However, there are some affordable CNC's which use NEMA 34 motors (like the avid CNC) for the extra cutting power during heavy production work.
You also find those heavy motors on the Z-axis of heavy benchtop mills and some lathes as well.
There are some heavy anti-resonance features built on this stepper driver to make it power through such large motors and high torques.
The DM860T has an 8 bit DIP switch system to control microstep resolutions and peak current.
You can select from sixteen preset microstep resolutions (up to 1/256).
Similar to the other StepperOnline drivers you can use the DIP switch to select from eight preset peak currents(2.40A, 3.08A, 3.77A, 4.45A, 5.14A, 5.83A, 6.52A, 7.20A).
At the sort of peak currents offered by this driver and the heavy NEMA 34 motors that run on it, you will need some heavy power supply.
Understandably, the DM860T runs on both AC and DC power supplies.

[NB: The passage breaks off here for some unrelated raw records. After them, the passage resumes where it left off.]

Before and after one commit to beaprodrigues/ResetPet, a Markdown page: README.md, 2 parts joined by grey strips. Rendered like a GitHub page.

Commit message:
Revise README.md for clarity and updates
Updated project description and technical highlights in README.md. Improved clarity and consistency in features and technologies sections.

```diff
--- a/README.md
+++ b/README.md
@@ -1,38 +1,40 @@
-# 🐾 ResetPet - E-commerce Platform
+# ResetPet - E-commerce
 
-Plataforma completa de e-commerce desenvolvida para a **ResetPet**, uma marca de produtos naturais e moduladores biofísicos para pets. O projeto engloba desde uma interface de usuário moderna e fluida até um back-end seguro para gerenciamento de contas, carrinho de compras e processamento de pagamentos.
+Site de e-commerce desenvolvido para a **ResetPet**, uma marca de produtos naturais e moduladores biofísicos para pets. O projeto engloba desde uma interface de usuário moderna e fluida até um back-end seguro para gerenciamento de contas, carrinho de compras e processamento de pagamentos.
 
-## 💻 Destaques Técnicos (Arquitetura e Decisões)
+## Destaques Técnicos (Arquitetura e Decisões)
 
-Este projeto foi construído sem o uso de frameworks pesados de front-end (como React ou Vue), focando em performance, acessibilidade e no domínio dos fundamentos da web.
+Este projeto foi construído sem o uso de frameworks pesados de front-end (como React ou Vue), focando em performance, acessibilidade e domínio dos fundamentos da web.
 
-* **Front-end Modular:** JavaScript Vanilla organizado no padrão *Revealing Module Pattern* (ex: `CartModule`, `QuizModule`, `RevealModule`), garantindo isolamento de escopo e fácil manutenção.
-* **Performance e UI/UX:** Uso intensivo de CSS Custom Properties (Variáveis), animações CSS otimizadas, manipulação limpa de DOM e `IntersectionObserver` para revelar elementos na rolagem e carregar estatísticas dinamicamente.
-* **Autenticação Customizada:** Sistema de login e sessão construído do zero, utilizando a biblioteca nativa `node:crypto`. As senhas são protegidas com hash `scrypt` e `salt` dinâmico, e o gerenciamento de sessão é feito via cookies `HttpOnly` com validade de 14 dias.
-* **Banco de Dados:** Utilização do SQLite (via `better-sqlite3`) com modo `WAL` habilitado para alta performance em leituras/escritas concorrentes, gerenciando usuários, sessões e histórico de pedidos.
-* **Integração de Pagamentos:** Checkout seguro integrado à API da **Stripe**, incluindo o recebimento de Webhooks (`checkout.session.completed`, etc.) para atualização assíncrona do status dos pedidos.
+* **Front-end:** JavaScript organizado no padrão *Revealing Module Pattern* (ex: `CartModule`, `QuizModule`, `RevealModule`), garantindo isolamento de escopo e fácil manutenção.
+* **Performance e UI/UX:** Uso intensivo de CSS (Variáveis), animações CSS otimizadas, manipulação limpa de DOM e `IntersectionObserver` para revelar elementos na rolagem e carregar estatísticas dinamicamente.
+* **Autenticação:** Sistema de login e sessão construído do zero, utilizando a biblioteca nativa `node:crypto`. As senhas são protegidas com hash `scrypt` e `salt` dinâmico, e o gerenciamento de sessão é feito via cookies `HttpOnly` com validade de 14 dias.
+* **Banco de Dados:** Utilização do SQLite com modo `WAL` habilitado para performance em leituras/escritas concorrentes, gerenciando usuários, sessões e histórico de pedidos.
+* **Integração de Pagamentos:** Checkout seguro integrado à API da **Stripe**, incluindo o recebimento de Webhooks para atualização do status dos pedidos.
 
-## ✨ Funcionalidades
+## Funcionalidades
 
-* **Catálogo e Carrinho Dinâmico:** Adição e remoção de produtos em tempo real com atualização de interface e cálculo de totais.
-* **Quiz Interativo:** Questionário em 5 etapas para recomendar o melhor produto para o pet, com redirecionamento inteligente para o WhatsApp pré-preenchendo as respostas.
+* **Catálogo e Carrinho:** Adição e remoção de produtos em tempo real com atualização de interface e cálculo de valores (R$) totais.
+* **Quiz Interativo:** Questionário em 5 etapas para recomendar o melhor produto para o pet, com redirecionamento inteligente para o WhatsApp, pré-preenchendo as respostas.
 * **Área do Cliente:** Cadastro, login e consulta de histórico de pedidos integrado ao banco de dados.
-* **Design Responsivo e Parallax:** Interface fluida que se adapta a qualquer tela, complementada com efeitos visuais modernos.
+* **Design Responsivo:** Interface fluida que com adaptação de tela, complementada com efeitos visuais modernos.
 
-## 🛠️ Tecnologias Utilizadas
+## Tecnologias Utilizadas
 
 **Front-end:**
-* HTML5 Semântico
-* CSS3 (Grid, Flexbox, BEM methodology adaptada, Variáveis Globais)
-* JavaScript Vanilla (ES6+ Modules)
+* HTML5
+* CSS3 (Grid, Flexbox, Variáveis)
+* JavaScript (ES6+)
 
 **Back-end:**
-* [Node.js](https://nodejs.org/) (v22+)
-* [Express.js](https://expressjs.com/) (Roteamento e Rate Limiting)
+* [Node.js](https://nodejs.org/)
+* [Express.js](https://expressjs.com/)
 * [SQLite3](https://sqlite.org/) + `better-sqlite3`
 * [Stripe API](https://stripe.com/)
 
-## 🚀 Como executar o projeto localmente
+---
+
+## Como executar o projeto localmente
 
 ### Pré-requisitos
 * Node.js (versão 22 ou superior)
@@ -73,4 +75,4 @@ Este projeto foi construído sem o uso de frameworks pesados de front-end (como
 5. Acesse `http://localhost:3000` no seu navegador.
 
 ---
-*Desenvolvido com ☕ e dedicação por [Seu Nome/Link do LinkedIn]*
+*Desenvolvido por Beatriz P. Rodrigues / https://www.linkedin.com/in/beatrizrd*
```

You can use power supplies in the range 18-80VAC or 36-110VDC to run this stepper device.
Just like other StepperOnline drivers, even this driver has a 12-month replacement warranty whereby they'll send you a new driver if it's damaged in under a year after buying.
Overall, this is a powerful beast of a stepper driver which you should get if you have high current requirements. There are a few other brands that offer this kind of power, however, they are much more expensive.
Buyers Guide: Things to Consider Before Choosing a Stepper Driver for your CNC
- Choose your Stepper Motor first: Do not choose the stepper driver before you decide what stepper motors you will be using.
- Peak Current Rating of Stepper Motors: This is the primary value that determines your driver. Ideally, get a stepper driver that is has a maximum current rating that is 1.4 times that of the stepper motor. If that's not an option, make sure your driver rating is at least the same as that of the motor to extract maximum torque.
- Power Supply: Get reliable power supply with a voltage rating that matches your stepper driver for maximum performance. For getting high torques at high RPM's you need to raise your voltage considerably.
- Number of Drivers: The number of stepper drivers you need is the same as the number of stepper motors you plan to run, unless it is a multi-axis stepper like the Gecko G540.
- Resonance and Noise: As you increase the current, unreliable stepper drivers result in noise and vibration. This is why anti-resonance is so important.
- Warranty: A warranty is really useful as things can go wrong with stepper drivers.